▶ Dataset records
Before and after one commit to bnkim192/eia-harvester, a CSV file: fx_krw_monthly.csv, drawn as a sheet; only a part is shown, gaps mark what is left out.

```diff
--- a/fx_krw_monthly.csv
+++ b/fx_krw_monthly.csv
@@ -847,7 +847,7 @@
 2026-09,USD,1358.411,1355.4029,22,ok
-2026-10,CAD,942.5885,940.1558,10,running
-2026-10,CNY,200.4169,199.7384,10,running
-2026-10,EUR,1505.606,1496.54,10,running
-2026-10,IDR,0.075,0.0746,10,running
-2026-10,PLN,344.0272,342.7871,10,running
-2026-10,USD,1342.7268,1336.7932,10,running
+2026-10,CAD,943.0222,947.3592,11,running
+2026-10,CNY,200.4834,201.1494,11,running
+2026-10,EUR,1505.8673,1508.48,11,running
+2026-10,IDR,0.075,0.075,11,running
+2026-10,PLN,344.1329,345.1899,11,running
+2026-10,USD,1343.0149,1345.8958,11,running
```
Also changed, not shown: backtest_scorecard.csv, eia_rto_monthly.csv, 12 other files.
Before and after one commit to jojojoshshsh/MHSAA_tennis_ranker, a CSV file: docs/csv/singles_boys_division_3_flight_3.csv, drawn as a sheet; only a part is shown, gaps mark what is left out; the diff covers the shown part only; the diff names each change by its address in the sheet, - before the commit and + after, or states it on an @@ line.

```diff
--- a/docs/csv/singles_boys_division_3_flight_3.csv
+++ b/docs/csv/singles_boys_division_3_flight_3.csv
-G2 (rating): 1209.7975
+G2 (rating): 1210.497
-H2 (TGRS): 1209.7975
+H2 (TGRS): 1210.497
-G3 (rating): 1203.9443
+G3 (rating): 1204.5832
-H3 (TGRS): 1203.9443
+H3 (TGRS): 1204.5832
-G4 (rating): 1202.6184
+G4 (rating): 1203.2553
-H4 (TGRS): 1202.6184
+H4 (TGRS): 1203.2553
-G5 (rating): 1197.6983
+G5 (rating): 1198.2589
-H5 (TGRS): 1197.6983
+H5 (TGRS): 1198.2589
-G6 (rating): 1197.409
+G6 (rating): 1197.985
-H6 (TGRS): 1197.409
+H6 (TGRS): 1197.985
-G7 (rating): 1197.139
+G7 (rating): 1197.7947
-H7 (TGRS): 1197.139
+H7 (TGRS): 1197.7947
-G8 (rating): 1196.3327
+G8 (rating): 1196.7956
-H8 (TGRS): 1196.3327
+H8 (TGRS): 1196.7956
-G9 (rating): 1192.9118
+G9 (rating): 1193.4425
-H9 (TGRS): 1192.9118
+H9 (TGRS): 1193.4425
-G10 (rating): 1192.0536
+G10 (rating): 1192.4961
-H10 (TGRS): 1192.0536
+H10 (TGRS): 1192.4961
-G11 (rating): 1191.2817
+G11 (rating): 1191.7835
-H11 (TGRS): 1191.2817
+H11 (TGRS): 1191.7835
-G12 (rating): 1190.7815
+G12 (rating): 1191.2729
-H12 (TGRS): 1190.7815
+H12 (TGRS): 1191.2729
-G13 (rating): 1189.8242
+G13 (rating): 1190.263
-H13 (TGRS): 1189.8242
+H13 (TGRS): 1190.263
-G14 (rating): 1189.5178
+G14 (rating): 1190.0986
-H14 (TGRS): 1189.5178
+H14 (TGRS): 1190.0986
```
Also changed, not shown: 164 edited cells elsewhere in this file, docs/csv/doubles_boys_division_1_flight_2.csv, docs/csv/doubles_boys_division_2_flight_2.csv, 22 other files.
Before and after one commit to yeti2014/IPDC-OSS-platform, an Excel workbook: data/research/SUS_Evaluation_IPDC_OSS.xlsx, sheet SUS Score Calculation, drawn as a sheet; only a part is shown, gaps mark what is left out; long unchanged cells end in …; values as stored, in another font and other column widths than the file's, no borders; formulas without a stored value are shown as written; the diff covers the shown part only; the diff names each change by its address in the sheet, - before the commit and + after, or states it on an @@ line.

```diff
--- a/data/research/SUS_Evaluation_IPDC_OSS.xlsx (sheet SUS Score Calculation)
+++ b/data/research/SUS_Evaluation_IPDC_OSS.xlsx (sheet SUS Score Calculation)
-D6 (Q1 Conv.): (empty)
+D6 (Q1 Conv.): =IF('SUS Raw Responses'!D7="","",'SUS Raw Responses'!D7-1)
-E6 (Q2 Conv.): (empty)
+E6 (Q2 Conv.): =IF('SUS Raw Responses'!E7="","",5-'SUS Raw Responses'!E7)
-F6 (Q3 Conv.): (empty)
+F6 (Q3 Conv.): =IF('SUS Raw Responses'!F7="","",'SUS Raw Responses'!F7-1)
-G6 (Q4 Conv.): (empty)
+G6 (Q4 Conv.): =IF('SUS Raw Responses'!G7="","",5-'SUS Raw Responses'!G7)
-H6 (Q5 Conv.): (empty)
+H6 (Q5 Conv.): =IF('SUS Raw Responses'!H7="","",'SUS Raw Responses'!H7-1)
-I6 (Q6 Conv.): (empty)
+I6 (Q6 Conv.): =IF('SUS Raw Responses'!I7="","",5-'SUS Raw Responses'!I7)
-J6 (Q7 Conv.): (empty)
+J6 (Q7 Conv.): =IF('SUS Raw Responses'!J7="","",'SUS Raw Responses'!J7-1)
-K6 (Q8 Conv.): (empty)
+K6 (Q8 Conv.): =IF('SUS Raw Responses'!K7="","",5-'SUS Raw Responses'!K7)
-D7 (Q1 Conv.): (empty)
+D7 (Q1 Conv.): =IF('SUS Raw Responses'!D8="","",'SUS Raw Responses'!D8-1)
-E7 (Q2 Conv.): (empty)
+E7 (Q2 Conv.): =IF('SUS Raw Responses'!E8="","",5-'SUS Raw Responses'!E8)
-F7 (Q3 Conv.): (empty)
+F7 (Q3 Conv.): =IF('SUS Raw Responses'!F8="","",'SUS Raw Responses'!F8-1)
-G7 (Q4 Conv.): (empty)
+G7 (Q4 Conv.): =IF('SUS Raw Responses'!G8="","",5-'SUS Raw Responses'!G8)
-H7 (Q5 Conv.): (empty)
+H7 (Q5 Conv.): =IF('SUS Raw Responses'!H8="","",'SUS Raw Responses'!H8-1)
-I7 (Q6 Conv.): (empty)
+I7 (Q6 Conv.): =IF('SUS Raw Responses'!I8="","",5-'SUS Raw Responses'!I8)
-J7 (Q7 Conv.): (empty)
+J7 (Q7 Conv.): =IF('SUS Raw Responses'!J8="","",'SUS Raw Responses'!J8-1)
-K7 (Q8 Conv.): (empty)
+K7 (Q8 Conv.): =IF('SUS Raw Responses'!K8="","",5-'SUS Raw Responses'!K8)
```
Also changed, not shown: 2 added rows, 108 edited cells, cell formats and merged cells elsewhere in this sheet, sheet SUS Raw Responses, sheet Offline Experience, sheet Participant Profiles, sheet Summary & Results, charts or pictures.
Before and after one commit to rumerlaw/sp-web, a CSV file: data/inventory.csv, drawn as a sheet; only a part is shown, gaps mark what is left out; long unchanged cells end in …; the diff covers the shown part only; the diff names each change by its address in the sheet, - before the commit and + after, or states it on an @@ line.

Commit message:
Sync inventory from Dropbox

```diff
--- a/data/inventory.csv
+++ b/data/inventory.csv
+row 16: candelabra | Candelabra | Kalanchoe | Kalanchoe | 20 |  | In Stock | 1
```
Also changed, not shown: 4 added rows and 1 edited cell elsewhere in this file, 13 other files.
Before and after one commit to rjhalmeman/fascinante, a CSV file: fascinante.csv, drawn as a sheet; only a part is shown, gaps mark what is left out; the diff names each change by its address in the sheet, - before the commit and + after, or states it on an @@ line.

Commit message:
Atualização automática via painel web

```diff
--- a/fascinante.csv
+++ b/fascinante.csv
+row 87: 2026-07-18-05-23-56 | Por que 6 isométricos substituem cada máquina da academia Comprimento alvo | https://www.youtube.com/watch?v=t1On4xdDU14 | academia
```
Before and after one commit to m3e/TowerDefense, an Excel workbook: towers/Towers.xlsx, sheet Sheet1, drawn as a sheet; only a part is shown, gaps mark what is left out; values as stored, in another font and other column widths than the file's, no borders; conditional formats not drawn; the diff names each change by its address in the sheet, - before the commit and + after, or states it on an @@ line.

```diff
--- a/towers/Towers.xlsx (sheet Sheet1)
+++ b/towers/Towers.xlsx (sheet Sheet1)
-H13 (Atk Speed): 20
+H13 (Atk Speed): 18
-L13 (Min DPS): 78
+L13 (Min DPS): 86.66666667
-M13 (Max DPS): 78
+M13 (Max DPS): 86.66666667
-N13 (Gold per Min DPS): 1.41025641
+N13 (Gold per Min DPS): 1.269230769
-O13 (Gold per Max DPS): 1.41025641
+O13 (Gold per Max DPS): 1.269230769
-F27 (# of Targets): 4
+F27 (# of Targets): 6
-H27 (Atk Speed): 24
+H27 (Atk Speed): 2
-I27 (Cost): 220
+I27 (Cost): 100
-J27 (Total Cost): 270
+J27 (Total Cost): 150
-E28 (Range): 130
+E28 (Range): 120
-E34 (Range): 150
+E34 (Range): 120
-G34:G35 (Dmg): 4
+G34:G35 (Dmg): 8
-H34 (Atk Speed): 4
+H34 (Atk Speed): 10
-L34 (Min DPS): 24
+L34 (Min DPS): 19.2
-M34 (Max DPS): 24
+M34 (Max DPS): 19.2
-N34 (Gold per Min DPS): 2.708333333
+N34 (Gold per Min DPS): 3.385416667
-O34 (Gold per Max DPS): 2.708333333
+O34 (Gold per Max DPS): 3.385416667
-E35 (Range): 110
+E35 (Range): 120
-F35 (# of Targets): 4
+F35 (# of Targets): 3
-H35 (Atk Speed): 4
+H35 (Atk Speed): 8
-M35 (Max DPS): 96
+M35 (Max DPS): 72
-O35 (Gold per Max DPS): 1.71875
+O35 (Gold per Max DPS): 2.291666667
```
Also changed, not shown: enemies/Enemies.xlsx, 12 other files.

▶ Aim of the task
Every line containing the string "running" should be pulled from the listing and copied.

▶ Solution for this exercise
-2026-10,CAD,942.5885,940.1558,10,running
-2026-10,CNY,200.4169,199.7384,10,running
-2026-10,EUR,1505.606,1496.54,10,running
-2026-10,IDR,0.075,0.0746,10,running
-2026-10,PLN,344.0272,342.7871,10,running
-2026-10,USD,1342.7268,1336.7932,10,running
+2026-10,CAD,943.0222,947.3592,11,running
+2026-10,CNY,200.4834,201.1494,11,running
+2026-10,EUR,1505.8673,1508.48,11,running
+2026-10,IDR,0.075,0.075,11,running
+2026-10,PLN,344.1329,345.1899,11,running
+2026-10,USD,1343.0149,1345.8958,11,running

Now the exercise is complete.